Famously, nodding your head in Bulgaria means “no”, while shaking means “yes”. Well, one man’s meat is another man’s poison. But there are different patterns in the ways people pay online as well – make sure you are ready to handle all of them!
1. Credit cards are everywhere
True, it seems that everybody nowadays has this little piece of plastic. Actually, according to creditcards.com, 73% of American households do. 66% of Polish people has some sort of a bank card. There are 169,000,000 cards in issue in Great Britain. And a huge WOW for China, where there is 4,200,000,000 bank cards in circulation. It is not surprising, then, that for a successful e-commerce business accepting credit card payments is a must. However, as creditcards.com reports, consumers don’t always use the cards the same way. Apparently, the Chinese prefer to use their billions of credit cards for big time spending, while Australians are more likely to pay their utility bills with a credit card.

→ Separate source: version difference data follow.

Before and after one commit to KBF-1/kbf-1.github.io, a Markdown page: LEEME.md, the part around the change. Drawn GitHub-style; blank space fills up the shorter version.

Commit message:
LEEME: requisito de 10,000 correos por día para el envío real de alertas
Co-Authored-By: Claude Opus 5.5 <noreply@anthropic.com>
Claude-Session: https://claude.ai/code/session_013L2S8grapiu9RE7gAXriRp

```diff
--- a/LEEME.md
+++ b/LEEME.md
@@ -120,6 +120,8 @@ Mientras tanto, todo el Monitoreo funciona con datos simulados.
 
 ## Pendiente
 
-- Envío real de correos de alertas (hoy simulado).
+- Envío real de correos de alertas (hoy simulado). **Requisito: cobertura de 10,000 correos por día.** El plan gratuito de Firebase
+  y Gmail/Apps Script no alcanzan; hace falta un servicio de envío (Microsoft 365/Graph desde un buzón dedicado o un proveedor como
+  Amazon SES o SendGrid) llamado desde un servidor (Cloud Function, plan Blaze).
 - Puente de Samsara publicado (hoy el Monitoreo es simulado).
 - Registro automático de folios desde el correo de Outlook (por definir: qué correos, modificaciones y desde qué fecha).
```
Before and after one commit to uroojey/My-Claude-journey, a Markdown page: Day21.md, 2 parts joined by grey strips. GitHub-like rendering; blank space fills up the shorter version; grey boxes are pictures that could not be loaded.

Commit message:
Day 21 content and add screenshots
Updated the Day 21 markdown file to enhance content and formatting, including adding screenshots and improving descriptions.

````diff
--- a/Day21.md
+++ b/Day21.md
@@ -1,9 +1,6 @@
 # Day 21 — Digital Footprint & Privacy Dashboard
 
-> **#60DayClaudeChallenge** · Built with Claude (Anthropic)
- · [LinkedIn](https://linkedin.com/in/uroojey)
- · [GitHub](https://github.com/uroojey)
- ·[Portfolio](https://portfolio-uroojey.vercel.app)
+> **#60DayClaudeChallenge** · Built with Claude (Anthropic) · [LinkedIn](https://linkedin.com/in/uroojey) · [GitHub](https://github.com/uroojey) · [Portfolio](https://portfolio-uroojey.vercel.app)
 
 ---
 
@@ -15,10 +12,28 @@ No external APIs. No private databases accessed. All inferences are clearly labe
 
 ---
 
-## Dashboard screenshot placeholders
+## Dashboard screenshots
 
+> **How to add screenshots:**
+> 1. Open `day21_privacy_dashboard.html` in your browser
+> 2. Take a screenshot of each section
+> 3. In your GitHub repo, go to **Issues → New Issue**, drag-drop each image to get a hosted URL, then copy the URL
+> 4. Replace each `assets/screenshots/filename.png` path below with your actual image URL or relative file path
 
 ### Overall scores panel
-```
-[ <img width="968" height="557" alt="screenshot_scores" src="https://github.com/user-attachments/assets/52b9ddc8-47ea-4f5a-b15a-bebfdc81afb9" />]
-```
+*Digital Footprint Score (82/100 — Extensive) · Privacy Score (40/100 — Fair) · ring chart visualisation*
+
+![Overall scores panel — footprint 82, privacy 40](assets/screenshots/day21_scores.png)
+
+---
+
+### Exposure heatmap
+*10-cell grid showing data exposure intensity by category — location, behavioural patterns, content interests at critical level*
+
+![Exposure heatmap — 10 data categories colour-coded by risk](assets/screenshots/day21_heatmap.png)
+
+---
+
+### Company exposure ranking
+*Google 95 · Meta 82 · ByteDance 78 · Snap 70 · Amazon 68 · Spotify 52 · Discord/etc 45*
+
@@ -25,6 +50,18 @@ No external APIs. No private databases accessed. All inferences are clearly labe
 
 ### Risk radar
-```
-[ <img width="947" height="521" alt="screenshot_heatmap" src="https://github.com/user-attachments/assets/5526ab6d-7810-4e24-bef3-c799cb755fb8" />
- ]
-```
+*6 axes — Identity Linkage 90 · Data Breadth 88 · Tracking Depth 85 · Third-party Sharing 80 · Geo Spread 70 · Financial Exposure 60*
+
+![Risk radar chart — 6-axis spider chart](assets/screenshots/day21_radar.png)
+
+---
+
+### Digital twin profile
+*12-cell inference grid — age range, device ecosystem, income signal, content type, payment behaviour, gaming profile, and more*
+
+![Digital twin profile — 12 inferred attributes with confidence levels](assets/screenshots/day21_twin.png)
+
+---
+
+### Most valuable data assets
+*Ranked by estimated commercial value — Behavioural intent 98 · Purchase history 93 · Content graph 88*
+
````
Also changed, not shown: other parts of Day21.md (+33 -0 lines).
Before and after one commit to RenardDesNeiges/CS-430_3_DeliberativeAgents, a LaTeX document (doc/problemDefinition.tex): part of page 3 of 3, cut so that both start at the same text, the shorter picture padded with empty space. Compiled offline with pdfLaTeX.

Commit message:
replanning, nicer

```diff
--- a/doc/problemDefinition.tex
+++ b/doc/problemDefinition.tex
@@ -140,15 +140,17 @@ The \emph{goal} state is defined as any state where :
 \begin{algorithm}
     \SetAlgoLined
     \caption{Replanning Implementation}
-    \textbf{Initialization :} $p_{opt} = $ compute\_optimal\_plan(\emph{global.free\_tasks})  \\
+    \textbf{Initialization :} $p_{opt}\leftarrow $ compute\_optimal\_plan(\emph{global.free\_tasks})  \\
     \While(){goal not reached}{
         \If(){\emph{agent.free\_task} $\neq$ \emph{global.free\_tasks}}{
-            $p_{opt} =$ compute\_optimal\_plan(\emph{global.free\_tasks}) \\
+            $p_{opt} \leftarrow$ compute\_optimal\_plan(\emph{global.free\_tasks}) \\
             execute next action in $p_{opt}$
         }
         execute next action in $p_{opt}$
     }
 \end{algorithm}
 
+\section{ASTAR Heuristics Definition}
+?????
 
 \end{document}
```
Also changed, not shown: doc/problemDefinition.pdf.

So how to make sure that clients actually pay on your website? Give them choice! There are other payment methods besides credit cards.
2. Direct debits – universalized novelty
August 1st has seen the raise of SEPA Direct Debit Scheme – a payment method that’s somewhat between credit card payment and a transfer. Fundamentally, it’s a wire transfer. But it has certain functionalities of a credit card. Merchants may request a transfer from the client’s bank account at a given time provided that they received a signed mandate from the client to do so. On the basis of the mandate (depending on its type, though) an individual payment or a recurring one may be initiated. German-speaking clients will certainly be pleased if you offer them that solution. It a well-trusted payment method in Germany and Austria. It operates, however, in the entire SEPA area.
You’re trading tulips or windmills? This is an option for you. A widely used payment method in the Netherlands is iDeal – nothing else than a universal system of bank transfers. It puts together all the Dutch banks and allows the clients to pay online within their bank’s environment and the payment details already complete. Polish Payments function the same way for customers with a bank account in Poland. Though they may seem dated in the age of digitalization, bank transfers are still well trusted in the Netherlands, Germany, Austria, and Poland.
It is quite difficult to say what exactly PayPal is. It’s a giant. Available globally, it offers payment options to those with an account at PayPal. Clients do not input their personal data, credit card numbers and bank details – all they need is their email address and password. The simplicity of it convinces many, however, in some countries (such as Poland) PayPal is more popular with paying for goods rather than services.
So what to do in the end? Offer everything and believe that the more the merrier? Or narrow the payment options down and hope that customers will be determined enough to adapt to the choice they are presented with?
First of all, research your target – try it, test it and see who your customers are and how they are willing to pay.
Then see what you can get – pay attention to what payment methods are offered within the same account with your payment provider. Make sure what fees are applicable – is there a minimal processing limit to be reached? Is there an annual, quarterly, monthly, weekly fee irrespective of the transaction processed?
Finally, get back to the client – monitor the behavior of your customers – see what is popular and what isn’t – be sure that you’re one step ahead of their expectations and ready to change.
You should also read: How to Use Subscriptions (Recurring Payments) in Your Business